Start of Record extracts
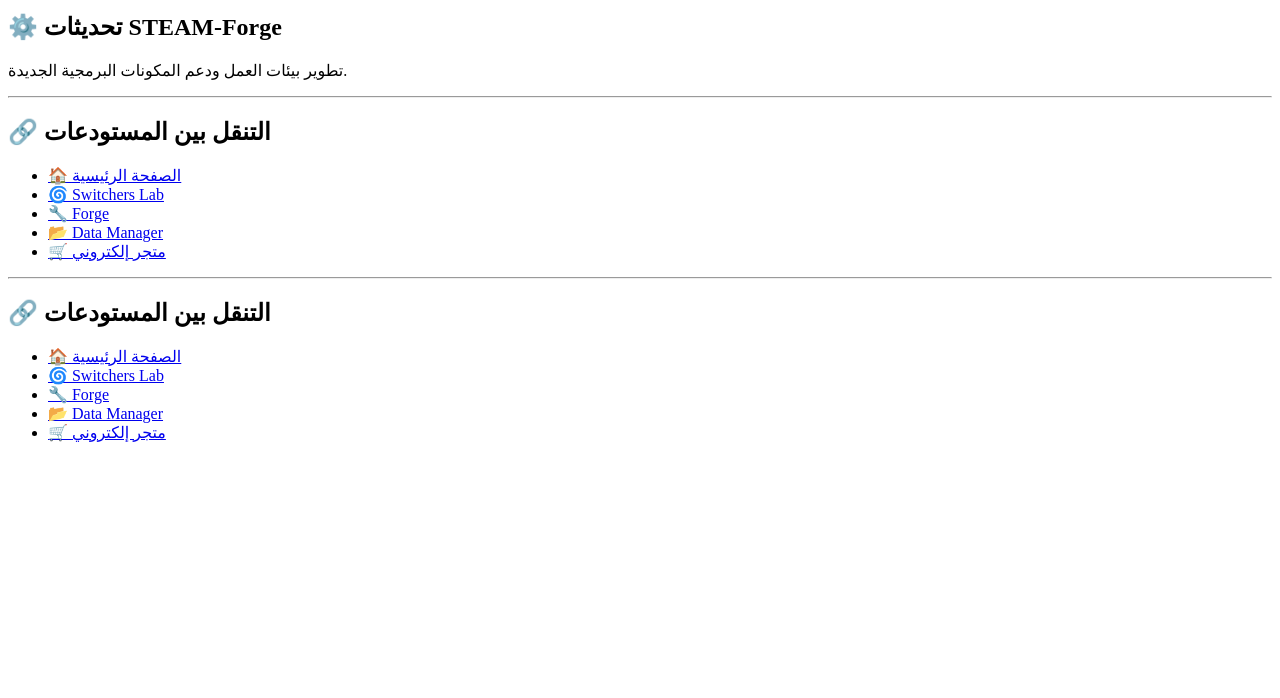
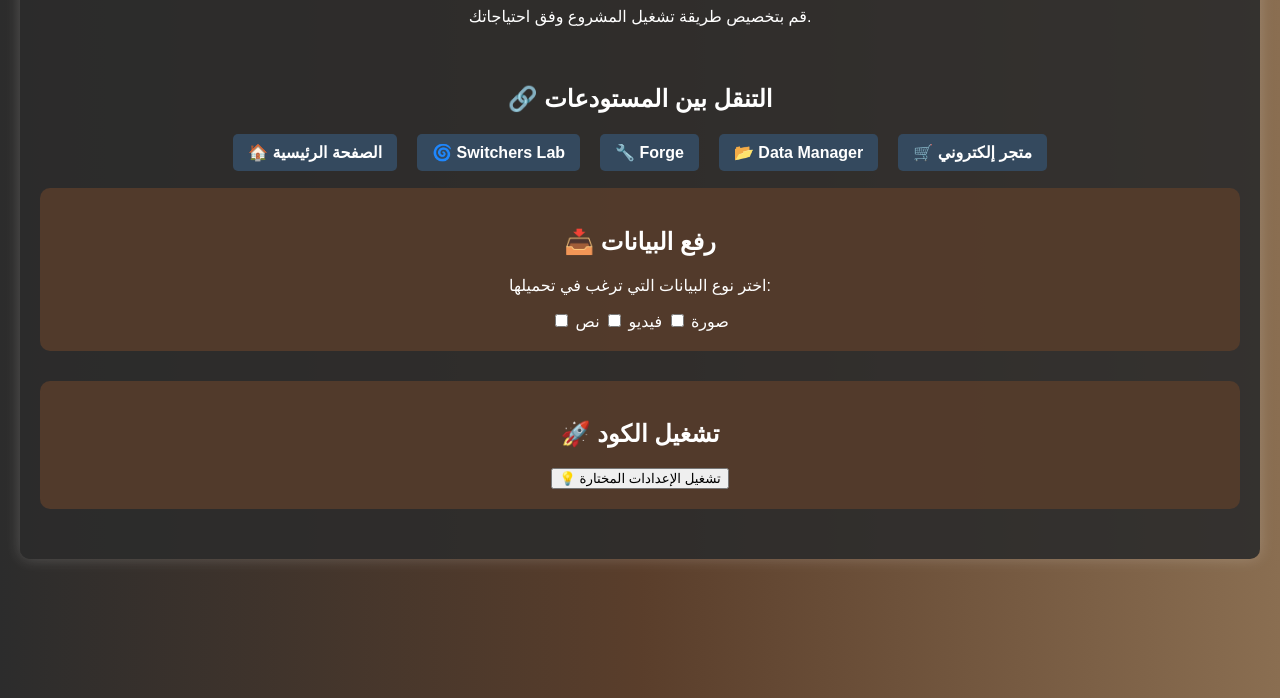
Before and after one commit to Solvanix/STEAM_Forge, a plain HTML site: page index.html in a window 1280 px wide. Shown: the part 102-800 px from the top of the page. Drawn offline with Linux system fonts and the light colour scheme.

Commit message:
مزامنة التعديلات داخل STEAM-Forge

```diff
--- a/index.html
+++ b/index.html
@@ -1,36 +1,105 @@
-<html>
-<head><title>الرئيسية - STEAM-Forge</title></head>
+<!DOCTYPE html>
+<html lang="ar">
+<head>
+    <meta charset="UTF-8">
+    <meta name="viewport" content="width=device-width, initial-scale=1.0">
+    <title>🚀 إعداد المشروع - تخصيص النموذج</title>
+    <style>
+        body {
+            font-family: 'Questrial', sans-serif;
+            background: linear-gradient(90deg, #2c2c2c, #5a3e2b, #8a6e51);
+            color: #ffffff;
+            text-align: center;
+        }
+        .container {
+            max-width: 1200px;
+            margin: auto;
+            padding: 20px;
+            background: rgba(44, 44, 44, 0.9);
+            border-radius: 10px;
+            box-shadow: 0 0 15px rgba(255, 255, 255, 0.2);
+        }
+        h1 {
+            text-shadow: 2px 2px 5px #8a6e51;
+        }
+        .section {
+            padding: 20px;
+            border-radius: 10px;
+            background: rgba(90, 62, 43, 0.8);
+            margin-bottom: 30px;
+        }
+        .nav-links {
+            list-style: none;
+            padding: 0;
+            display: flex;
+            justify-content: center;
+            flex-wrap: wrap;
+        }
+        .nav-links li {
+            margin: 10px;
+        }
+        .nav-links a {
+            text-decoration: none;
+            color: #ffffff;
+            font-weight: bold;
+            padding: 10px 15px;
+            background: #34495e;
+            border-radius: 5px;
+            transition: 0.3s;
+        }
+        .nav-links a:hover {
+            background: #2c3e50;
+        }
+    </style>
+</head>
 <body>
-<header>
-  <h1>مرحبًا بك في STEAM-Forge</h1>
-</header>
 
-<section>
-  <h2>🆕 التحديثات الأخيرة</h2>
-  <html>
-  <head><title>التحديثات - STEAM-Forge</title></head>
-  <body>
-  <h1>⚙️ تحديثات STEAM-Forge</h1><p>تطوير بيئات العمل ودعم المكونات البرمجية الجديدة.</p>
+<div class="container">
+    <h1>⚙️ إعداد المشروع - اختيار النموذج</h1>
+    <p>قم بتخصيص طريقة تشغيل المشروع وفق احتياجاتك.</p>
 
-  <hr>
-  <h2>🔗 التنقل بين المستودعات</h2>
-  <ul>
-    <li><a href='../index.html'>🏠 الصفحة الرئيسية</a></li>
-    <li><a href='STEAM_Nexus_Switchers_Lab/updates.html'>🌀 Switchers Lab</a></li>
-    <li><a href='STEAM_Nexus_Switchers_Lab/STEAM-Forge/updates.html'>🔧 Forge</a></li>
-    <li><a href='STEAM_Nexus_Switchers_Lab/STEAM-Forge/STEAM_Data_Manager/updates.html'>📂 Data Manager</a></li>
-    <li><a href='my-online-store/updates.html'>🛒 متجر إلكتروني</a></li>
-  </ul>
-  </body></html>
-</section>
+    <marquee direction='right' scrollamount='5'>
+        🎉 مرحبًا بك في مشاريع الذكاء الصناعي! اختر إعدادات التشغيل وقم بتحليل البيانات بسهولة. 🚀
+    </marquee>
 
-<hr>
-<h2>🔗 التنقل بين المستودعات</h2>
-<ul>
-  <li><a href='../index.html'>🏠 الصفحة الرئيسية</a></li>
-  <li><a href='../STEAM_Nexus_Switchers_Lab/updates.html'>🌀 Switchers Lab</a></li>
-  <li><a href='../STEAM_Nexus_Switchers_Lab/STEAM-Forge/updates.html'>🔧 Forge</a></li>
-  <li><a href='../STEAM_Nexus_Switchers_Lab/STEAM-Forge/STEAM_Data_Manager/updates.html'>📂 Data Manager</a></li>
-  <li><a href='../my-online-store/updates.html'>🛒 متجر إلكتروني</a></li>
-</ul>
-</body></html>
+    <section>
+        <h2>🔗 التنقل بين المستودعات</h2>
+        <ul class="nav-links">
+            <li><a href="https://ali-khateb-1.github.io/STEAM_Nexus_Hub/">🏠 الصفحة الرئيسية</a></li>
+            <li><a href="https://ali-khateb-1.github.io/STEAM_Nexus_Switchers_Lab/">🌀 Switchers Lab</a></li>
+            <li><a href="https://ali-khateb-1.github.io/STEAM-Forge/">🔧 Forge</a></li>
+            <li><a href="https://ali-khateb-1.github.io/STEAM_Data_Manager/">📂 Data Manager</a></li>
+            <li><a href="https://ali-khateb-1.github.io/my-online-store/">🛒 متجر إلكتروني</a></li>
+        </ul>
+    </section>
+
+    <div class="section">
+        <h2>📥 رفع البيانات</h2>
+        <p>اختر نوع البيانات التي ترغب في تحميلها:</p>
+        <form>
+            <input type='checkbox' id='use-image' onchange='toggleInput()'> صورة
+            <input type='checkbox' id='use-video' onchange='toggleInput()'> فيديو
+            <input type='checkbox' id='use-text' onchange='toggleInput()'> نص
+        </form>
+    </div>
+
+    <div class="section">
+        <h2>🚀 تشغيل الكود</h2>
+        <button onclick='runCode()'>💡 تشغيل الإعدادات المختارة</button>
+    </div>
+</div>
+
+<script>
+    function toggleInput() {
+        document.getElementById('image-section').style.display = document.getElementById('use-image').checked ? 'block' : 'none';
+        document.getElementById('video-section').style.display = document.getElementById('use-video').checked ? 'block' : 'none';
+        document.getElementById('text-section').style.display = document.getElementById('use-text').checked ? 'block' : 'none';
+    }
+
+    function runCode() {
+        alert('🚀 يتم تشغيل الكود بناءً على الإعدادات المختارة!');
+    }
+</script>
+
+</body>
+</html>
```
Also changed, not shown: index_backup.html (deleted, +0 -47 lines), updates.html (+45 -14 lines), 2 other files.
End of Record extracts
For the string "updates", find every line of the material that contains it, and copy each one.

-    <li><a href='STEAM_Nexus_Switchers_Lab/updates.html'>🌀 Switchers Lab</a></li>
-    <li><a href='STEAM_Nexus_Switchers_Lab/STEAM-Forge/updates.html'>🔧 Forge</a></li>
-    <li><a href='STEAM_Nexus_Switchers_Lab/STEAM-Forge/STEAM_Data_Manager/updates.html'>📂 Data Manager</a></li>
-    <li><a href='my-online-store/updates.html'>🛒 متجر إلكتروني</a></li>
-  <li><a href='../STEAM_Nexus_Switchers_Lab/updates.html'>🌀 Switchers Lab</a></li>
-  <li><a href='../STEAM_Nexus_Switchers_Lab/STEAM-Forge/updates.html'>🔧 Forge</a></li>
-  <li><a href='../STEAM_Nexus_Switchers_Lab/STEAM-Forge/STEAM_Data_Manager/updates.html'>📂 Data Manager</a></li>
-  <li><a href='../my-online-store/updates.html'>🛒 متجر إلكتروني</a></li>
Also changed, not shown: index_backup.html (deleted, +0 -47 lines), updates.html (+45 -14 lines), 2 other files.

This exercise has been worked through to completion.